• **Data excerpts**:
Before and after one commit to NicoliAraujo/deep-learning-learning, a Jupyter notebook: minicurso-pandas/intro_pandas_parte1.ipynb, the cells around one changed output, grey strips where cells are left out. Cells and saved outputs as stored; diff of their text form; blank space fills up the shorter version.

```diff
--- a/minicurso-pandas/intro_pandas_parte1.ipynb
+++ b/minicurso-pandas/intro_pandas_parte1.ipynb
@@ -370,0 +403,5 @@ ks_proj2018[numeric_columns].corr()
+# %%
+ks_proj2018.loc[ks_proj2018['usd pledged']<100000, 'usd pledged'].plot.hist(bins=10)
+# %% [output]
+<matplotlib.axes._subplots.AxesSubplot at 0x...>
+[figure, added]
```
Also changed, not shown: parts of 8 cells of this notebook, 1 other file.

* * *

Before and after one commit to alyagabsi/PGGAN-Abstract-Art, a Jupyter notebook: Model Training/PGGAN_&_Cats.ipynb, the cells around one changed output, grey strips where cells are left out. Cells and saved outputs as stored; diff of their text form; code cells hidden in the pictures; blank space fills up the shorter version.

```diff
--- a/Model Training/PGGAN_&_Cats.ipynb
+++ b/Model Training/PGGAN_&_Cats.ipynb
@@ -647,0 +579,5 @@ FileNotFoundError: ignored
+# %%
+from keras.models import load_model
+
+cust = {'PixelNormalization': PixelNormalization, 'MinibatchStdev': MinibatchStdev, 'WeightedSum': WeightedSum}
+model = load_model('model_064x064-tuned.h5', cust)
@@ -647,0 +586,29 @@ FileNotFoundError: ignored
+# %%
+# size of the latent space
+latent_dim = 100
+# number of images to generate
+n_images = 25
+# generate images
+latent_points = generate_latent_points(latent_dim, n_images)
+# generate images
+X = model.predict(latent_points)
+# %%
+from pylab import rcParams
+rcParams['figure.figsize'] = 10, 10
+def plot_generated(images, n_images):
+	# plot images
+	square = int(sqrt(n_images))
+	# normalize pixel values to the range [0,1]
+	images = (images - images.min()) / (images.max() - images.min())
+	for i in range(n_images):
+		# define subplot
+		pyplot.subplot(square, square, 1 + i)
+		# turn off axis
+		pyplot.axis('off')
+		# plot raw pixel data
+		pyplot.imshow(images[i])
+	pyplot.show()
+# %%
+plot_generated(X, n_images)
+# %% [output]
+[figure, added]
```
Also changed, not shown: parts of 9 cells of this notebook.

• **Prompt**:
Take every line above that includes the string "ipynb" and return it.

• **Answer for this exercise**:
Before and after one commit to NicoliAraujo/deep-learning-learning, a Jupyter notebook: minicurso-pandas/intro_pandas_parte1.ipynb, the cells around one changed output, grey strips where cells are left out. Cells and saved outputs as stored; diff of their text form; blank space fills up the shorter version.
--- a/minicurso-pandas/intro_pandas_parte1.ipynb
+++ b/minicurso-pandas/intro_pandas_parte1.ipynb
Before and after one commit to alyagabsi/PGGAN-Abstract-Art, a Jupyter notebook: Model Training/PGGAN_&_Cats.ipynb, the cells around one changed output, grey strips where cells are left out. Cells and saved outputs as stored; diff of their text form; code cells hidden in the pictures; blank space fills up the shorter version.
--- a/Model Training/PGGAN_&_Cats.ipynb
+++ b/Model Training/PGGAN_&_Cats.ipynb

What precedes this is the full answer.